It almost seems like you were saying at the end of the movie that it is better not to fight at times. The entire movie, he is going to go and protect people, but at the end he chooses not to, and by not fighting he saves her. It is almost like it is turned on its head at that point. He was bullied as a kid. She is beat up by her husband and abused very badly. Did they see themselves in each other?

Adam: I think she was far more mature character, and that is why at the end they don’t get together, because there is no way that relationship works. But I think she certainly saw something in him – her scars, her pain was more hidden whereas he is just completely a social outcast. But absolutely there is a kinship there, and I think that when she saw strength in him at the end, whenever he keeps getting up and he is just displaying this strength not in aggression but it is in his ability to keep getting up, I think that is what compelled her, gave her hope, is the recognition of a kindred spirit.

What kind of filmmakers did you look to for, when working especially on this film, what other filmmakers, other movies do you look at to pull inspiration from?

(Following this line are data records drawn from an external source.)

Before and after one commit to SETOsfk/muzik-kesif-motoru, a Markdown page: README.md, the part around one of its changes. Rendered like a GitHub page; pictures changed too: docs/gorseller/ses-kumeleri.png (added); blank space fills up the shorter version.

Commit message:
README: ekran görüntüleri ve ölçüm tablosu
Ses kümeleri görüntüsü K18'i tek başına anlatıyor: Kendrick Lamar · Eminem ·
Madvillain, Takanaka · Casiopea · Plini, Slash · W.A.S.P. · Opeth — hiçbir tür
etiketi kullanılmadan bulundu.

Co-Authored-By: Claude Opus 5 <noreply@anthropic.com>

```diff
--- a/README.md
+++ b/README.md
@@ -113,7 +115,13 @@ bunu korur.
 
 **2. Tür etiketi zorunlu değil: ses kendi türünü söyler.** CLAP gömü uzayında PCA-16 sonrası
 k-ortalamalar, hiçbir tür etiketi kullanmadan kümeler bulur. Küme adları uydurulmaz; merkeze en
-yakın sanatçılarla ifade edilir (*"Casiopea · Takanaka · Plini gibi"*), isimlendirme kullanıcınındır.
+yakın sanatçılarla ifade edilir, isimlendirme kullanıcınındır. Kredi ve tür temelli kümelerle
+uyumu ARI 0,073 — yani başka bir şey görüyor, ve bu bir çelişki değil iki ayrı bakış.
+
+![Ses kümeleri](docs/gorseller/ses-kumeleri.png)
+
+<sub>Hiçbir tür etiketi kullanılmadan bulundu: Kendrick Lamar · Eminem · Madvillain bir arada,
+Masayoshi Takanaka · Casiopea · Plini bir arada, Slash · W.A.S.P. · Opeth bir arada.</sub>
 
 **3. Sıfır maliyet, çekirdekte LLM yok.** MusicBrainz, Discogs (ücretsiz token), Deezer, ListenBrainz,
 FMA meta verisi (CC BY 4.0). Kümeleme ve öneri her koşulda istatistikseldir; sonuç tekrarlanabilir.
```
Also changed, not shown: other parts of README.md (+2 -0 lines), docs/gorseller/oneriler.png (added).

Adam: You know, I am a big fan of Ed Burns and The Brothers McMullen. He has kind of gone back, after kind of being big time, and he is making small films again. I think I could look at Christopher Nolen all day long, there is no way we are going to be able to do what Christopher Nolen does, but looking at Ed Burns, guys like that who shoot these smaller movies, especially back like in the 90s, these talky sort of movies, relationship movies, and trying to see how they set up their shots with no money and how they told their story, I mean that is really what we looked at. I looked at a bunch of action films, and how can we make these punches look mean. I see a lot of independent movies, and some of them can really pull off fighting but most of them really don’t because they are very stale and they are very choreographed. We were lucky to have Kenny, who is a very physical guy, and we had guys that just wanted to get out and play.  It was a matter of going over with Jason, setting up our shots, and looking at pretty much every action movie that we could get our hands on.